My earliest experience with Tamales as a kid was not so pleasant. It was canned Hormel Tamales which were wrapped in wax paper. They were edible, were in a runny version of Hormel Chile, but were not very flavourful or enjoyable to eat. However when I was older and visited relatives in Texas, we were treated to genuine Mexican Tamales that were steamed in corn husks and served with mole sauce and cheese. These were a HUGE improvement over the Hormel variety, to be sure. Tamales are considered comfort food in Mexico, much like Poutine in Canada; or Mac & Cheese or Chili in the United States. There are many varieties and types of Tamales throughout Mexico and Latin America, just like there are many variations on Poutine in Canada and Mac & Cheese or Chili in the United States. Are you hungry yet?
|Menu at Texas Tamale Company|
|3 Tamale Plate Lunch|
1 each: Beef, Pork & Spinach/Cheese Tamales
Smothered in a red mole sauce with Queso
Corn Tortilla Chips
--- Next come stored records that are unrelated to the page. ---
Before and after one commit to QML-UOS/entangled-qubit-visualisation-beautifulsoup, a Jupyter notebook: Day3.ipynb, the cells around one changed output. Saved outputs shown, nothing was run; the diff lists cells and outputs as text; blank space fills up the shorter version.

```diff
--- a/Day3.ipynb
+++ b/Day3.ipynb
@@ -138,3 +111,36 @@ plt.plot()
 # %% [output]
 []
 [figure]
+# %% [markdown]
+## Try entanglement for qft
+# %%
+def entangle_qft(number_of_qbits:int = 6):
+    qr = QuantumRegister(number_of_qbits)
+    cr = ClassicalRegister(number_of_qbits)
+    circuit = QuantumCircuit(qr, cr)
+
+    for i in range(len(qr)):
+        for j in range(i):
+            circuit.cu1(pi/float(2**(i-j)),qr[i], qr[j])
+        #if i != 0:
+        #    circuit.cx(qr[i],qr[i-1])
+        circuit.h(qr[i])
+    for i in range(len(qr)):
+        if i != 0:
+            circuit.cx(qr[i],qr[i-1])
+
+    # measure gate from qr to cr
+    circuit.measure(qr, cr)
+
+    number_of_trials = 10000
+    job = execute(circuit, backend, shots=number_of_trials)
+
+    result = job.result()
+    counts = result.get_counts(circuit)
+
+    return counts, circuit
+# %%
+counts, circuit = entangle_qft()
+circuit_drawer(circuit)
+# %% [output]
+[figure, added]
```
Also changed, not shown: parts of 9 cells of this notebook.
First of all, the spicy, savoury, sweet smell of this meal was really, really good. Even served on a disposable platen this quaint storefront restaurant, it was a fiesta and a feast for the eyes. The foods were all at the correct temperatures and were full of spicy flavour. The frijoles refritos were very flavourful, but did not have the same kind of pork-smokey flavour I've experienced in some refried beans. I am presuming they may be cooked without lard or pork, which is fine. They were still quite tasty. The red mole sauce was full of a sweet meat that I presume is seasoned pork--it tasted very similar to the meat inside the pork tamale. It was like a porky, semi-runny chili. Very delicious! The pork tamale had a sweet filling, the beef was more savoury, and the spinach-cheese one had a bit of a garlic taste to it. The flavours in the sauce, with the corn masa and the queso and peppers were a spicy, sweet, savoury combination for the palate. Very well done! The Mexican Rice was fluffy and nicely yellow orange, a little salty, but no complaints here. The food was overall tasty, spicy but not excessively so, and full of flavour. A satisfying meal
I will not be grading the atmosphere category as this place is like many locally owned storefront Taquerias--rustic. However, the fact that the company has looked beyond being a storefront Taqueria and is marketing itself online with it's signature merchandise, shows that its a lot more than what it appears. I figure the West Houston Couple who started making these products in the early 1980s and has been operating off of Fountainview for over 20 years knows what they are doing.
The Foodie Professor's Report Card for Texas Tamale Company:
3 Tamale Plate Lunch: A
Refried Beans A-
Mexican Rice: B+
Overall Grade: A
Texas Tamale Company/The Mexican Deli
Houston, TX 77057
Zao an, Y'all!!!